Online education, from K-12 to higher education settings, includes many forms of teaching that can supplement or substitute in-person classes. Online education may offer opportunities not feasible for in-person education (massive classes, distance learning). Generally, online learning outcome assessments are similar or slightly reduced compared to in-person learning. Taken together, online education has the potential to improve accessibility of education but may also reduce education quality, particularly for less well-regulated institutions.
Online education can take many different forms. With the evolution of education technology and internet resources, online education can be blended (mixed with in-person classes) or fully online. Virtual courses can resemble more traditional courses, where students participate in classes at the same time, or can involve classes that do not have a traditional equivalent, such as massive open online courses (MOOCs) where large numbers of students connect at different times, often using message boards. In-person education can also take advantage of online tools, such as using software to tutor students on particular skills and improving communication with parents.1
Because of varied possibilities in online education, outcomes may differ widely depending on the form of instruction, and the student’s resources and ability to engage with online learning. Several studies comparing fully online courses, in-person, and blended courses suggest that fully online courses may have small reductions in test scores relative to in-person or blended classes, although it is difficult to generalize across different institutions.1 –3 As with in-person instruction, institutional differences play a role, and effectiveness likely also varies by teacher and among students. For-profit colleges, which have been criticized and investigated for low educational standards and poor earnings for graduates, enroll a disproportionate amount of online students.4 One difference with online education is sometimes attributed to student engagement, that students learning in-person are more involved in the class.
With the COVID-19 pandemic, educators were forced to rapidly move their courses online and engage in “emergency remote education.” Scholars in the area of online education note that emergency remote classes do not necessarily resemble planned online courses, and lack of training for online teaching may hamper effectiveness.5 This may potentially result in education gaps for students navigating new online courses. While many states halted testing in the beginning of the pandemic, early assessments of the COVID-19 pandemic on third through eighth grade students indicate reading scores were maintained, but a 5 to 10 percentile drop in math scores. A major caveat in the study is data missing for the most vulnerable students, who may lack access to technology needed to participate.6
Accessing online learning requires internet access, which may be limited for some students. Online tools can also be used within in-person instruction at schools.In 2018, the FCC updated their per-student recommendations for K-12 schools from 0.1Mbps (100kbps) to 1 Mbps (1000kbps) to support the use of online tools in the classroom.
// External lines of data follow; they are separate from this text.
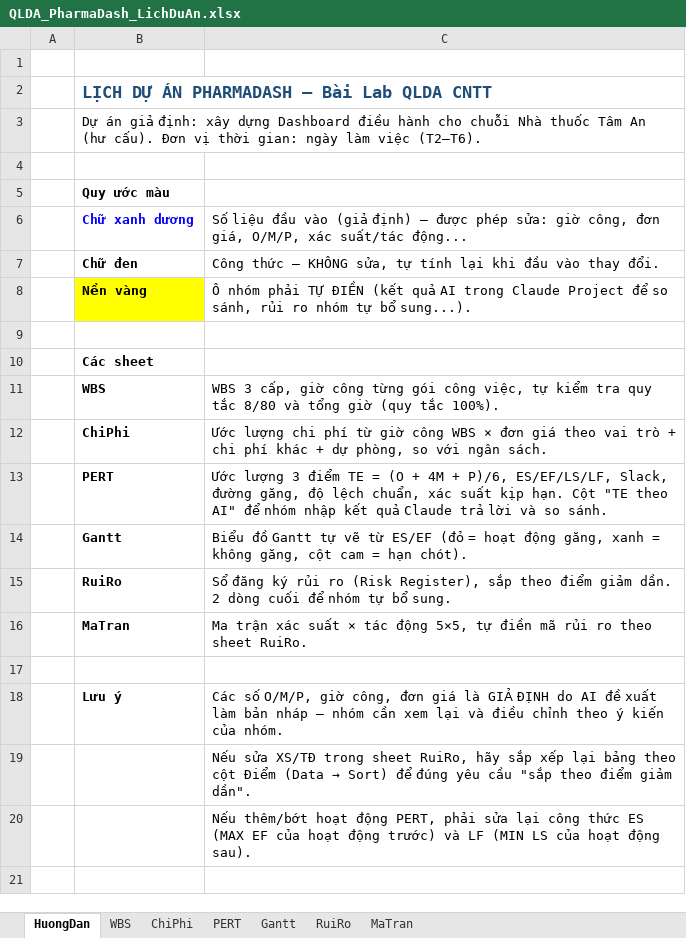
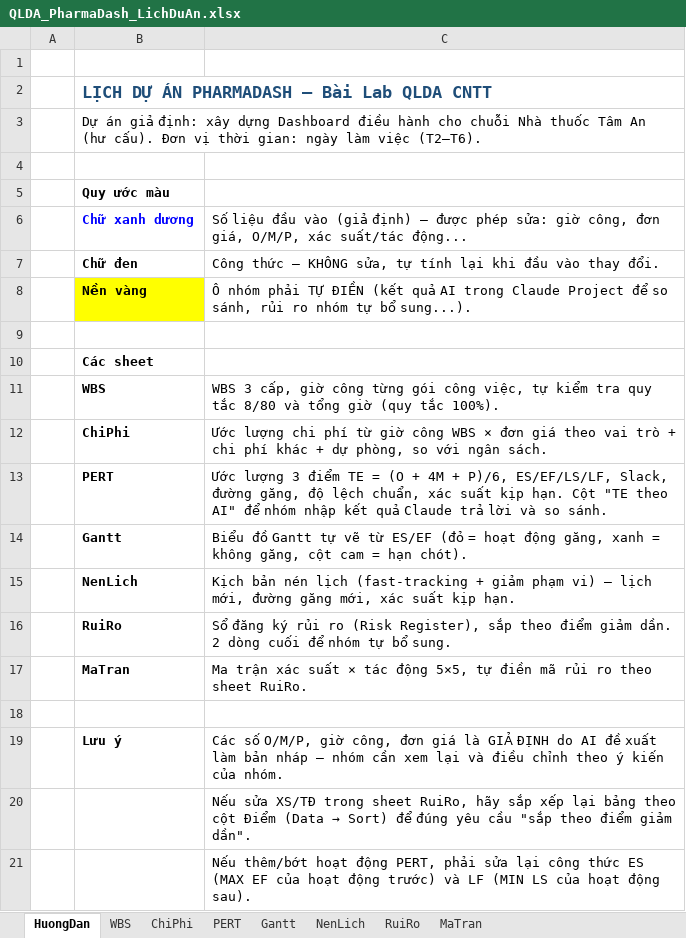
Before and after one commit to duyt67241-alt/pharmadash, an Excel workbook: docs/lab/QLDA_PharmaDash_LichDuAn.xlsx, sheet HuongDan, drawn as a sheet; values as stored, in another font and other column widths than the file's, no borders; the diff names each change by its address in the sheet, - before the commit and + after, or states it on an @@ line.

```diff
--- a/docs/lab/QLDA_PharmaDash_LichDuAn.xlsx (sheet HuongDan)
+++ b/docs/lab/QLDA_PharmaDash_LichDuAn.xlsx (sheet HuongDan)
+sheet tab: NenLich
+row 15:  | NenLich | Kịch bản nén lịch (fast-tracking + giảm phạm vi) – lịch mới, đường găng mới, xác suất kịp hạn.
```
Also changed, not shown: 6 other files.
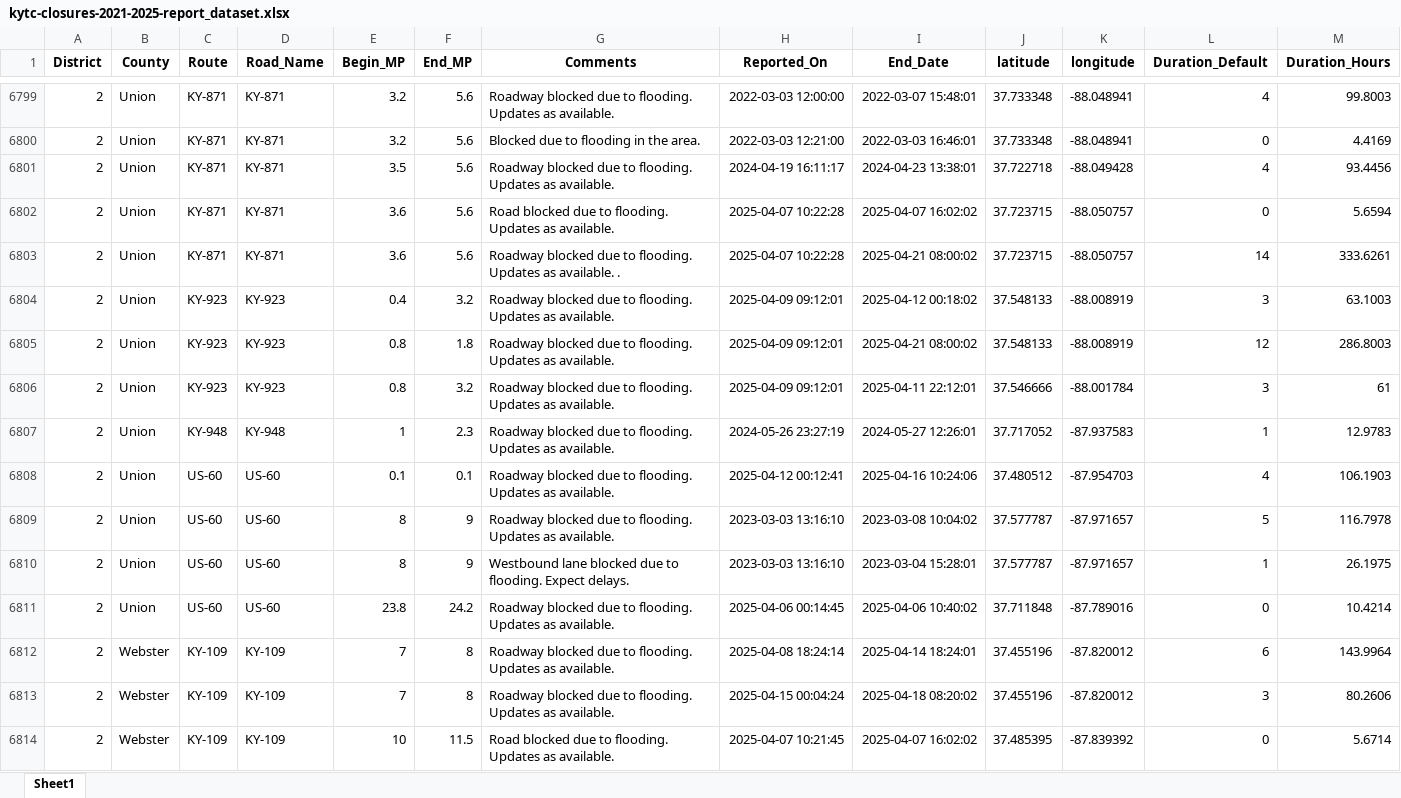
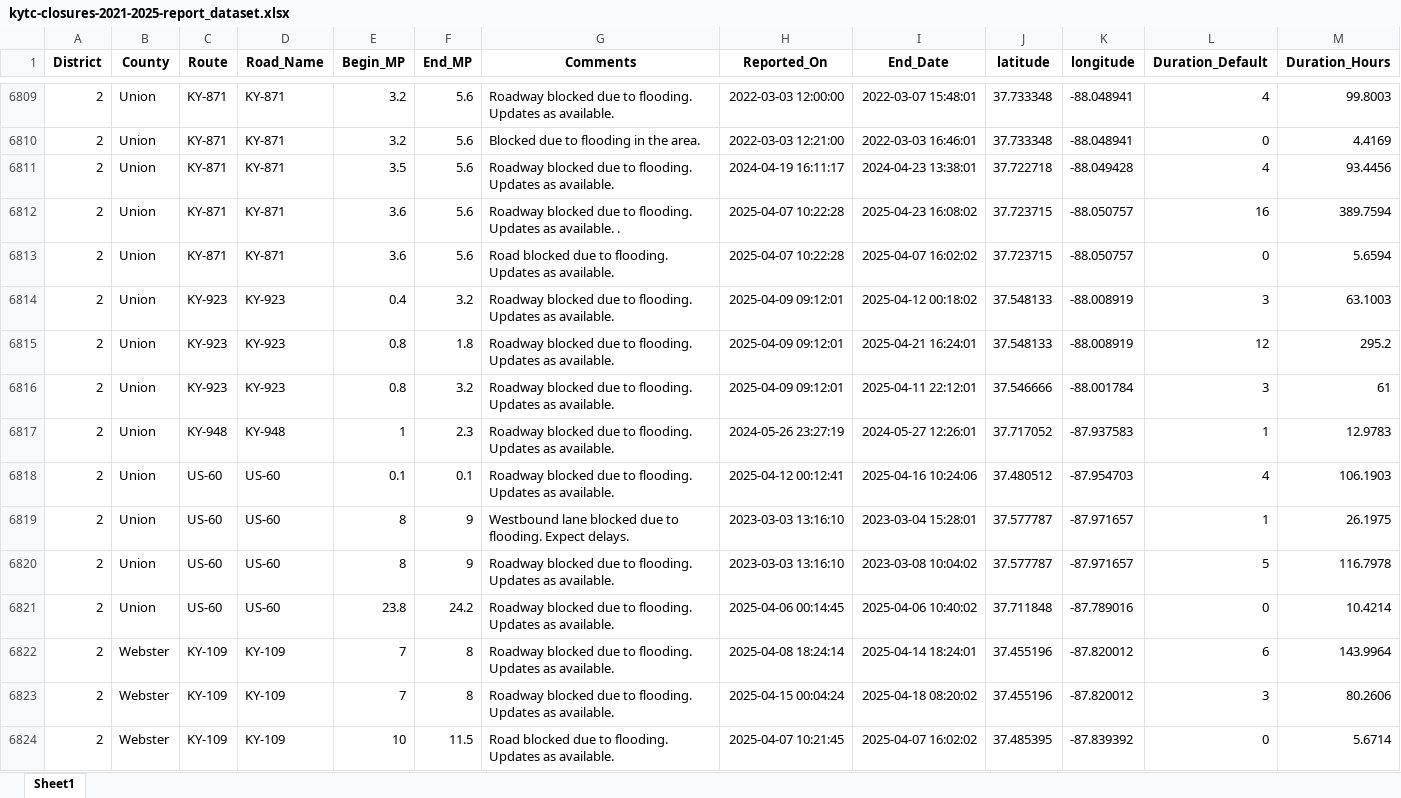
Before and after one commit to chrislambert-ky/analysis-ky-roadclosures, an Excel workbook: data-reportready/kytc-closures-2021-2025-report_dataset.xlsx, sheet Sheet1, drawn as a sheet; only a part is shown, gaps mark what is left out; values as stored, in another font and other column widths than the file's, no borders; removed rows and columns are numbered as before the commit, all else as after; the diff covers the shown part only; the diff names each change by its address in the sheet, - before the commit and + after, or states it on an @@ line.

```diff
--- a/data-reportready/kytc-closures-2021-2025-report_dataset.xlsx (sheet Sheet1)
+++ b/data-reportready/kytc-closures-2021-2025-report_dataset.xlsx (sheet Sheet1)
+row 6812: 2 | Union | KY-871 | KY-871 | 3.6 | 5.6 | Roadway blocked due to flooding. Updates as available. . | 2025-04-07 10:22:28 | 2025-04-23 16:08:02 | 37.723715 | -88.050757 | 16 | 389.7594
-row 6803: 2 | Union | KY-871 | KY-871 | 3.6 | 5.6 | Roadway blocked due to flooding. Updates as available. . | 2025-04-07 10:22:28 | 2025-04-21 08:00:02 | 37.723715 | -88.050757 | 14 | 333.6261
-I6815 (End_Date): 2025-04-21 08:00:02
+I6815 (End_Date): 2025-04-21 16:24:01
-M6815 (Duration_Hours): 286.8003
+M6815 (Duration_Hours): 295.2
@@ row 6809 moved to row 6820: 2 @@
```
Also changed, not shown: 42 added rows, 22 removed rows, 478 moved rows and 275 edited cells elsewhere in this sheet, 5 other files.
Based on data from schools participating in the federal eRate program, the Connect K12 nonprofit reports that 40% of school districts in Missouri have 1 Mbps per student.7 For students learning outside of the classroom, bandwidth needs will depend on mode of instruction (for example, video conferencing). Broadband access is disproportionately limited for low-income households relative to higher-income households.8 Likewise, low-income households are more limited in availability of desktop or laptop computers.9
Online learning has the potential to both help and harm marginalized students. Online learning offers opportunities for students unable or less able to attend classes in-person, including disabled or distance students; likewise, asynchronous classes may open possibilities for nontraditional students who may have full time employment and/or caretaker responsibilities. However, studies have identified online education can have adverse impacts for students lacking training in technology and self-directed learning skills, and may widen inequity.1 0 In particular, for-profit colleges target low-income and minoritized students and have shown high levels of student dissatisfaction, sometimes resulting in high student debt lacking the financial benefits traditionally associated with higher education.4
Missouri offers online education for grades K-12 through Missouri Course Access and Virtual School Program (MOCAP) , previously known as Missouri Virtual Instruction Program (MOVIP) which is codified in § 161.670, RSMo and administered by the Missouri Department of Elementary and Secondary Education.1 1 At least 23 states have some form of virtual schools, which typically offer courses but not diplomas or other school functions.1 2 Challenges for these programs include addressing how to allocate funding and how to ensure quality with legitimate accreditation, auditing and assessment.1 3 Currently, MOCAP students are counted in the attendance of the school districts in which they reside. Proposed legislation could change how state funding is allocated to MOCAP based on the number of students enrolled, and also prevent districts from stopping students from enrolling in MOCAP if seen as not being in their best interests, instead giving final say to parents.